The 50 Friendliest States in the USA
It seems that not all states are created equal when it comes to friendliness. There are various levels of politeness, from the old-fashioned charm of the South to the blunt rudeness of the big city. To find out "what are the friendliest states in America," we polled our listeners. ” This is a
It seems that not all states are created equal when it comes to friendliness. There are various levels of politeness, from the old-fashioned charm of the South to the blunt rudeness of the big city. To find out "what are the friendliest states in America," we polled our listeners. ”
This is a list of the states in the United States where you are most likely to (and least likely to) experience the "Welcome Wagon Effect," in which complete strangers will go out of their way to help you find your way when your phone stops working or where you can expect to meet your new best friends at the ) welcome
At first glance, locals (especially those in the countryside) could New York City may be overwhelming at first, but if you give it time, you'll see that each of the five boroughs has distinct neighborhoods with a strong sense of community. Don't block the sidewalk or get in the way of traffic while taking photos for Instagram, though.
If you're from Arkansas (emphasis on if), the people will treat you well. While this is great for the state of Arkansas and its friendly locals, it may leave out-of-towners feeling uncomfortable and unwelcome.
However, despite its diminutive size and the fact that the entire state can be covered in just 90 minutes by car, Delaware is anything but neighborly. Is it that our readers' perception of Delaware as unwelcoming stems from the state's (possibly unfair) stereotype as dull? Sadly, it's considered one of the least welcoming states in the USA.
The people of Massachusetts aren't intentionally rude, but their apathy toward visitors can be wearing. Massachusetts is not exactly one of the friendliest states in America due to its residents' tendency to ignore them. Acceptance as a bona fide Bostonian, as opposed to a tourist, can take years.
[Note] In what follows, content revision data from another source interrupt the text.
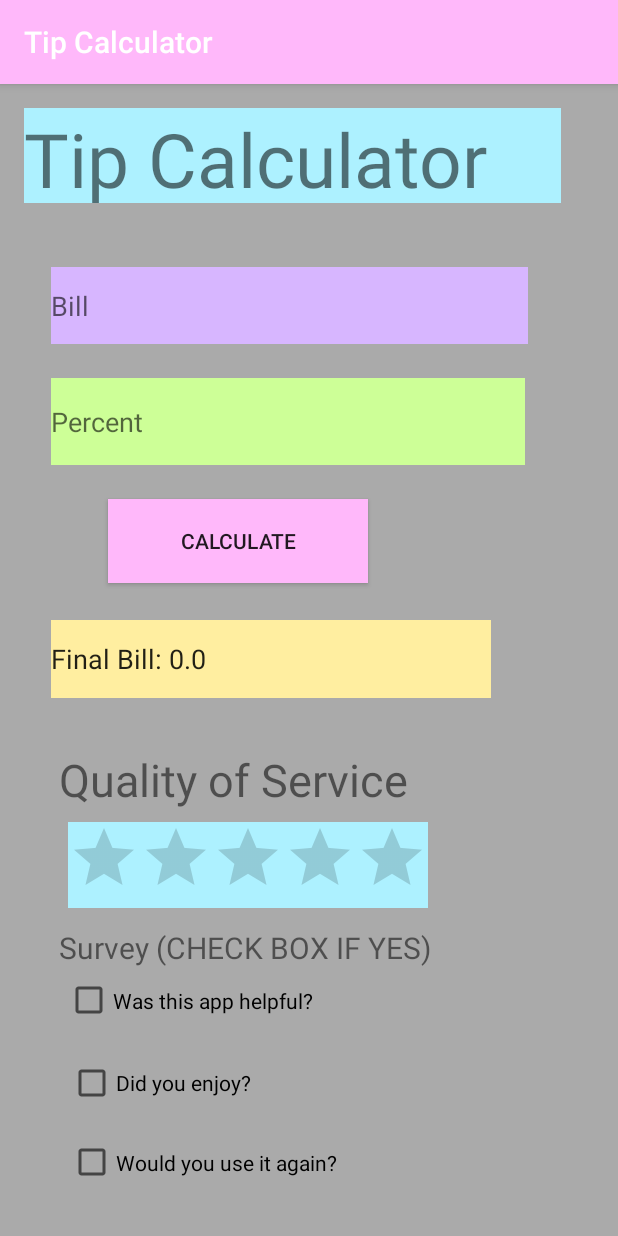
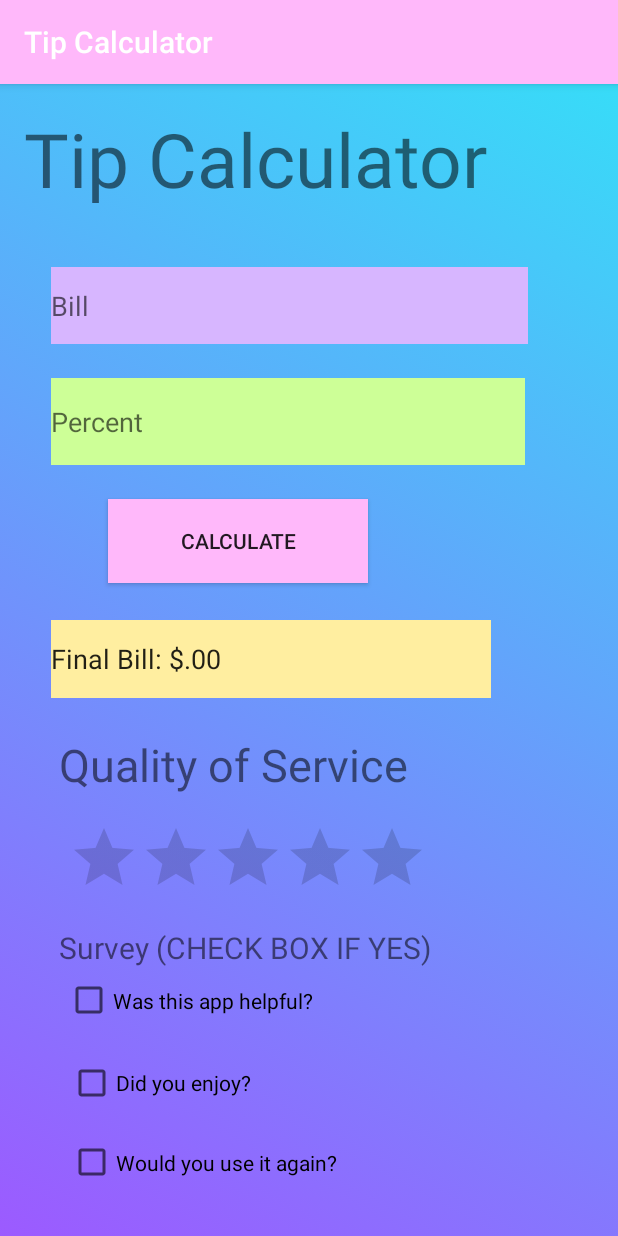
Before and after one commit to anushkadewoolkar/TipCalculator, an Android app: the screen it shows after launch (MainActivity), after a tap on "CALCULATE", on a phone screen of 412 x 824 dp. Run offline under Robolectric (Android 15) with nearby library versions, the phone set to English and light mode, and no system bars; 2 statements that could not run were skipped.

Commit message:
FINAL PROJECT - DEWOOLKAR

```diff
--- a/app/src/main/java/com/example/tipcalculator/MainActivity.java
+++ b/app/src/main/java/com/example/tipcalculator/MainActivity.java
@@ -18,14 +18,15 @@ public class MainActivity extends AppCompatActivity {
         super.onCreate(savedInstanceState);
         setContentView(R.layout.activity_main);
 
-//        ConstraintLayout constraintLayout = findViewById(R.id.layout);
-//        AnimationDrawable animationDrawable = (AnimationDrawable) constraintLayout.getBackground();
-//        animationDrawable.setEnterFadeDuration(2000);
-//        animationDrawable.setExitFadeDuration(4000);
-//        animationDrawable.start();
+        ConstraintLayout constraintLayout = findViewById(R.id.layout);
+        AnimationDrawable animationDrawable = (AnimationDrawable) constraintLayout.getBackground();
+        animationDrawable.setEnterFadeDuration(2000);
+        animationDrawable.setExitFadeDuration(4000);
+        animationDrawable.start();
     }
 
     public void calculate(View v){
+        DecimalFormat df = new DecimalFormat("$#.00");
         EditText bill = (EditText) findViewById(R.id.editText);
         EditText tip = (EditText) findViewById(R.id.editText2);
         EditText percent = (EditText) findViewById(R.id.editText2);
@@ -38,7 +39,7 @@ public class MainActivity extends AppCompatActivity {
         double addedBill = billNumber * (tipNumber/100);
         double totalBill = addedBill + billNumber;
 
-        finalBill.setText("Final Bill: " + totalBill);
+        finalBill.setText("Final Bill: " + df.format(totalBill));
 
     }
 }
--- a/app/src/main/res/drawable/gradient_1.xml
+++ b/app/src/main/res/drawable/gradient_1.xml
@@ -1,8 +1,8 @@
 <?xml version="1.0" encoding="utf-8"?>
 <shape xmlns:android="http://schemas.android.com/apk/res/android">
     <gradient
-        android:angle="40"
-        android:startColor="#FF00FF"
-        android:endColor="#FFFFFF"/>
+        android:angle="45"
+        android:startColor="#9C5AFF"
+        android:endColor="#37DCF8"></gradient>
 
 </shape>
--- a/app/src/main/res/drawable/gradient_2.xml
+++ b/app/src/main/res/drawable/gradient_2.xml
@@ -1,8 +1,8 @@
 <?xml version="1.0" encoding="utf-8"?>
 <shape xmlns:android="http://schemas.android.com/apk/res/android">
     <gradient
-        android:angle="200"
-        android:startColor="#35FF37"
-        android:endColor="#156BC1"/>
+        android:angle="45"
+        android:startColor="#FFEC3C"
+        android:endColor="#52FF67"></gradient>
 
 </shape>
--- a/app/src/main/res/drawable/gradient_list.xml
+++ b/app/src/main/res/drawable/gradient_list.xml
@@ -2,9 +2,9 @@
 <animation-list xmlns:android="http://schemas.android.com/apk/res/android">
 
     <item android:drawable="@drawable/gradient_1"
-        android:duration="4000"/>
+        android:duration="4000"></item>
     <item android:drawable="@drawable/gradient_2"
-        android:duration="4000"/>
+        android:duration="4000"></item>
 
 
 
--- a/app/src/main/res/layout/activity_main.xml
+++ b/app/src/main/res/layout/activity_main.xml
@@ -5,7 +5,7 @@
     android:layout_width="match_parent"
     android:layout_height="match_parent"
     android:id="@+id/layout"
-    android:background="@android:color/darker_gray"
+    android:background="@drawable/gradient_list"
     tools:context=".MainActivity">
 
     <EditText
@@ -69,7 +69,7 @@
         app:layout_constraintHorizontal_bias="0.361"
         app:layout_constraintStart_toStartOf="parent"
         app:layout_constraintTop_toTopOf="parent"
-        app:layout_constraintVertical_bias="0.621" />
+        app:layout_constraintVertical_bias="0.607" />
 
     <EditText
         android:id="@+id/editText6"
--- a/app/src/main/res/values/colors.xml
+++ b/app/src/main/res/values/colors.xml
@@ -1,7 +1,7 @@
 <?xml version="1.0" encoding="utf-8"?>
 <resources>
     <color name="colorPrimary">#FFB8FA</color>
-    <color name="colorPrimaryDark">#ADF1FF</color>
+    <color name="colorPrimaryDark">#00ADF1FF</color>
     <color name="colorAccent">#CDFF97</color>
     <color name="colorFun">#D7B6FF</color>
     <color name="colorAwesome">#FFEEA0</color>
```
The Jersey way of life can come across as rude. And based on the results of this poll, it appears to be the case The people of New Jersey are notoriously outspoken. The gas station attendant may not be very friendly, but at least they'll pump your gas for you.
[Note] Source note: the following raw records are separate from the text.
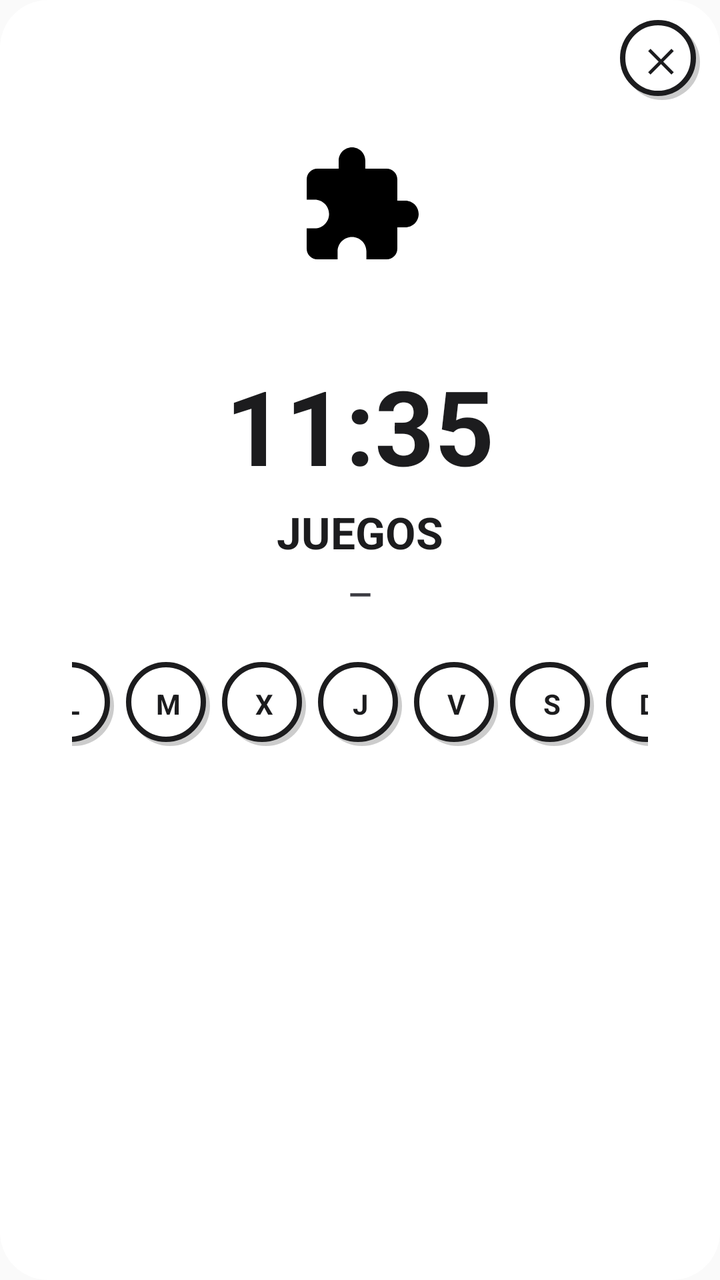
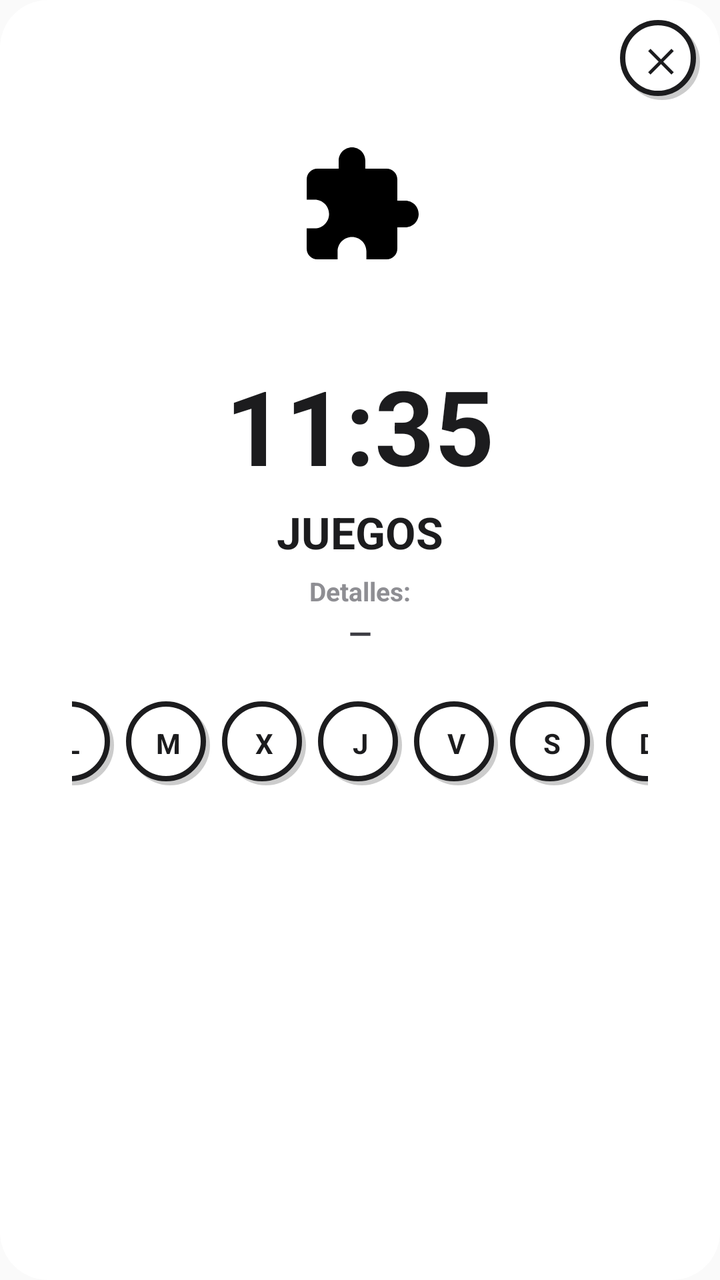

Compare the two renders of this Android layout. The source of the first and the diff that turns it into the second are given below.
<!-- AndroidManifest.xml: application theme AppTheme.NoActionBar -->
<!-- res/layout/dialog_detalle_actividad.xml -->
<?xml version="1.0" encoding="utf-8"?>
<FrameLayout
    xmlns:android="http://schemas.android.com/apk/res/android"
    android:layout_width="400dp"
    android:layout_height="wrap_content"
    android:background="@drawable/bg_dialog">

    
    <LinearLayout
        android:layout_width="match_parent"
        android:layout_height="wrap_content"
        android:orientation="vertical"
        android:gravity="center"
        android:paddingStart="36dp"
        android:paddingEnd="36dp"
        android:paddingTop="48dp"
        android:paddingBottom="36dp">

        
        <FrameLayout
            android:id="@+id/frameEmojiDetAct"
            android:layout_width="110dp"
            android:layout_height="110dp"
            android:layout_gravity="center_horizontal"
            android:layout_marginBottom="20dp">
            <ImageView
                android:id="@+id/tvEmojiDetAct"
                android:layout_width="64dp"
                android:layout_height="64dp"
                android:layout_gravity="center"
                android:src="@drawable/ic_puzzle"
                android:contentDescription=""/>
        </FrameLayout>

        <TextView
            android:id="@+id/tvHoraDetAct"
            android:layout_width="wrap_content"
            android:layout_height="wrap_content"
            android:text="11:35"
            android:textSize="52sp"
            android:textStyle="bold"
            android:textColor="#1C1C1E"
            android:layout_marginBottom="4dp"/>

        <TextView
            android:id="@+id/tvTipoDetAct"
            android:layout_width="wrap_content"
            android:layout_height="wrap_content"
            android:text="JUEGOS"
            android:textSize="22sp"
            android:textStyle="bold"
            android:textColor="#1C1C1E"
            android:layout_marginBottom="6dp"/>

        <TextView
            android:id="@+id/tvDescDetAct"
            android:layout_width="wrap_content"
            android:layout_height="wrap_content"
            android:text="—"
            android:textSize="15sp"
            android:textStyle="bold"
            android:textColor="#3C3C43"
            android:gravity="center"
            android:layout_marginBottom="24dp"/>

        
        <LinearLayout
            android:layout_width="wrap_content"
            android:layout_height="wrap_content"
            android:orientation="horizontal"
            android:gravity="center">

            <TextView android:id="@+id/detDiaLun" android:layout_width="42dp" android:layout_height="42dp" android:text="L" android:gravity="center" android:textSize="14sp" android:textStyle="bold" android:textColor="#1C1C1E" android:background="@drawable/bg_tipo_normal" android:layout_marginEnd="6dp"/>
            <TextView android:id="@+id/detDiaMar" android:layout_width="42dp" android:layout_height="42dp" android:text="M" android:gravity="center" android:textSize="14sp" android:textStyle="bold" android:textColor="#1C1C1E" android:background="@drawable/bg_tipo_normal" android:layout_marginEnd="6dp"/>
            <TextView android:id="@+id/detDiaMie" android:layout_width="42dp" android:layout_height="42dp" android:text="X" android:gravity="center" android:textSize="14sp" android:textStyle="bold" android:textColor="#1C1C1E" android:background="@drawable/bg_tipo_normal" android:layout_marginEnd="6dp"/>
            <TextView android:id="@+id/detDiaJue" android:layout_width="42dp" android:layout_height="42dp" android:text="J" android:gravity="center" android:textSize="14sp" android:textStyle="bold" android:textColor="#1C1C1E" android:background="@drawable/bg_tipo_normal" android:layout_marginEnd="6dp"/>
            <TextView android:id="@+id/detDiaVie" android:layout_width="42dp" android:layout_height="42dp" android:text="V" android:gravity="center" android:textSize="14sp" android:textStyle="bold" android:textColor="#1C1C1E" android:background="@drawable/bg_tipo_normal" android:layout_marginEnd="6dp"/>
            <TextView android:id="@+id/detDiaSab" android:layout_width="42dp" android:layout_height="42dp" android:text="S" android:gravity="center" android:textSize="14sp" android:textStyle="bold" android:textColor="#1C1C1E" android:background="@drawable/bg_tipo_normal" android:layout_marginEnd="6dp"/>
            <TextView android:id="@+id/detDiaDom" android:layout_width="42dp" android:layout_height="42dp" android:text="D" android:gravity="center" android:textSize="14sp" android:textStyle="bold" android:textColor="#1C1C1E" android:background="@drawable/bg_tipo_normal"/>
        </LinearLayout>

    </LinearLayout>

    
    <TextView
        android:id="@+id/btnCerrarDetAct"
        android:layout_width="40dp"
        android:layout_height="40dp"
        android:layout_gravity="top|end"
        android:layout_marginTop="10dp"
        android:layout_marginEnd="10dp"
        android:text="✕"
        android:textSize="16sp"
        android:textStyle="bold"
        android:textColor="#1C1C1E"
        android:gravity="center"
        android:background="@drawable/bg_tipo_normal"
        android:clickable="true"
        android:focusable="true"/>

</FrameLayout>
<!-- resources referenced by this layout -->
<resources>
  <!-- drawable bg_dialog (drawable) -->
  <?xml version="1.0" encoding="utf-8"?>
  <shape xmlns:android="http://schemas.android.com/apk/res/android"
      android:shape="rectangle">
      <solid android:color="#FFFFFF"/>
      <corners android:radius="24dp"/>
  </shape>
  <!-- drawable bg_tipo_normal (drawable) -->
  <?xml version="1.0" encoding="utf-8"?>
  <layer-list xmlns:android="http://schemas.android.com/apk/res/android">
      
      <item android:top="2dp" android:left="2dp">
          <shape android:shape="rectangle">
              <solid android:color="#33000000" />
              <corners android:radius="70dp" />
          </shape>
      </item>
      
      <item android:bottom="2dp" android:right="2dp">
          <shape android:shape="rectangle">
              <solid android:color="#FFFFFF" />
              <corners android:radius="70dp" />
              <stroke
                  android:color="#1C1C1E"
                  android:width="2.5dp" />
          </shape>
      </item>
  </layer-list>
  <!-- drawable ic_puzzle (drawable) -->
  <vector xmlns:android="http://schemas.android.com/apk/res/android" android:height="24dp" android:tint="#000000" android:viewportHeight="24" android:viewportWidth="24" android:width="24dp">
        
      <path android:fillColor="@android:color/white" android:pathData="M20.5,11H19V7c0,-1.1 -0.9,-2 -2,-2h-4V3.5C13,2.12 11.88,1 10.5,1S8,2.12 8,3.5V5H4c-1.1,0 -1.99,0.9 -1.99,2v3.8H3.5c1.49,0 2.7,1.21 2.7,2.7s-1.21,2.7 -2.7,2.7H2V20c0,1.1 0.9,2 2,2h3.8v-1.5c0,-1.49 1.21,-2.7 2.7,-2.7 1.49,0 2.7,1.21 2.7,2.7V22H17c1.1,0 2,-0.9 2,-2v-4h1.5c1.38,0 2.5,-1.12 2.5,-2.5S21.88,11 20.5,11z"/>
      
  </vector>
  <style name="AppTheme.NoActionBar">
          <item name="windowActionBar">false</item>
          <item name="windowNoTitle">true</item>
          <item name="android:statusBarColor">@color/fondo_app</item>
          <item name="android:windowLightStatusBar">true</item>
      </style>
  <color name="fondo_app">#F2F2F7</color>
</resources>

<!-- the commit's change to res/layout/dialog_detalle_actividad.xml (unified diff, before → after) -->
@@ -53,6 +53,16 @@
             android:layout_marginBottom="6dp"/>
 
         <TextView
+            android:id="@+id/tvLabelDescDetAct"
+            android:layout_width="wrap_content"
+            android:layout_height="wrap_content"
+            android:text="Detalles:"
+            android:textSize="13sp"
+            android:textStyle="bold"
+            android:textColor="#8E8E93"
+            android:layout_marginBottom="2dp"/>
+
+        <TextView
             android:id="@+id/tvDescDetAct"
             android:layout_width="wrap_content"
             android:layout_height="wrap_content"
When it comes to environmental friendliness, Washington state may consistently rank high, but when it comes to people, it's a different story. There is a "polite but unfriendly" vibe among locals, hence the nickname "Seattle freeze," though nobody in the city would ever intentionally be rude. Possibly the constant precipitation is to blame.
New Hampshire is a stunning state, and its residents rightfully take great pride in their home state. However, this sense of pride is sometimes misinterpreted as arrogance by those from other cultures. It can be difficult to make friends among the locals here, and the area's sparse rural population doesn't help.
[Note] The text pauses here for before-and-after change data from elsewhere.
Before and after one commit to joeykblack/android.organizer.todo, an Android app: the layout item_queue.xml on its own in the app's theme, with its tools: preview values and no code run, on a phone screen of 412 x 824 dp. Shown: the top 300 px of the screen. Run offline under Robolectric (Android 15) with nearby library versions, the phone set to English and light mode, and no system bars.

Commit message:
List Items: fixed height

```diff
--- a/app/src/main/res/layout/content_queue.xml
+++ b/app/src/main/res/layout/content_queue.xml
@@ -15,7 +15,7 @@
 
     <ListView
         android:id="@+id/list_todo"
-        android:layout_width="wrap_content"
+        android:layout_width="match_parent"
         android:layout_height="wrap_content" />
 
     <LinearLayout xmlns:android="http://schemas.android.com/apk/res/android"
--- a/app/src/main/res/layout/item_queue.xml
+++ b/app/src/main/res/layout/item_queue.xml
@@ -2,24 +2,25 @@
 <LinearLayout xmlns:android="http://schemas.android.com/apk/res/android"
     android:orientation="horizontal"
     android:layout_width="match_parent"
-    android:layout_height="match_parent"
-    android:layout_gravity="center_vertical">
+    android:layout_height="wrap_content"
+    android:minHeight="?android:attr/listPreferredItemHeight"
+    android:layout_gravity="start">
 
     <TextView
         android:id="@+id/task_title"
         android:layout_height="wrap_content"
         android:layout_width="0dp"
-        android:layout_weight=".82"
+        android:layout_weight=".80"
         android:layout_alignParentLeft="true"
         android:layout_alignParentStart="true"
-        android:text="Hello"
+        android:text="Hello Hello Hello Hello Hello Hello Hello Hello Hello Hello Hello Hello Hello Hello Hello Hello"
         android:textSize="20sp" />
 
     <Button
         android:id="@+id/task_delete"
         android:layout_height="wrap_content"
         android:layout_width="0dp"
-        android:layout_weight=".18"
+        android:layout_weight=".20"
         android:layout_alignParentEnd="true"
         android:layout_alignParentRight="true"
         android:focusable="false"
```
Nevada, where Sin City is located, is a state of striking contrasts. When compared to more welcoming destinations like Reno, Las Vegas can be a cutthroat place to spend some time. People in Nevada generally aren't very willing to go out of their way to help a complete stranger.
Florida certainly has its work cut out for it if Miami is consistently ranked as one of the least welcoming cities in the United States. Cities like Orlando, with their tourist-friendly initiatives, are doing a lot to boost the state's reputation, but Florida as a whole still has a ways to go.
It's likely that anyone who wasn't raised in Rhode Island would always be considered a stranger there. Readers of Big 7 Travel did not give Rhode Islanders high marks on the publication's "friendly scale." The local cashier may not exactly be smiling at you, but smaller communities tend to be friendlier.
Readers of this publication disagree with the widespread belief that Californians are a friendly bunch. When it comes to making visitors feel at home, Los Angeles isn't exactly the City of Angels. The pace of life is slower in smaller towns.
Arizona lacks the Southern's blatant friendliness, but the locals are chill enough to make up for it. When waiting in line, it's the type of place where total strangers will start talking to each other; however, you shouldn't count on anyone being overly cheerful. In other words, it's a pleasant lack of concern for other people.
People from Connecticut are friendly and approachable despite their reserved demeanor and general niceness. Not really People in New England may have a reputation for being cold, but they'll still open doors and greet you if you ask. It's not the most culturally rich state, but people still manage to have fun and get together at open mike nights and other community events.
Despite the state's relative isolation, Alaskans are always happy to see visitors. Most people in this area, with the exception of Alaska Natives, are immigrants who arrived here at some point. They might not respond to you at all, which is not rude, or they might.
People in Montana will surprise you with their hospitality. Even though it's a large state, it feels more like a large town. They are pleasant enough without inviting you to their homes for tea. Communities joke and tease one another in a way that is both fun and welcoming to visitors.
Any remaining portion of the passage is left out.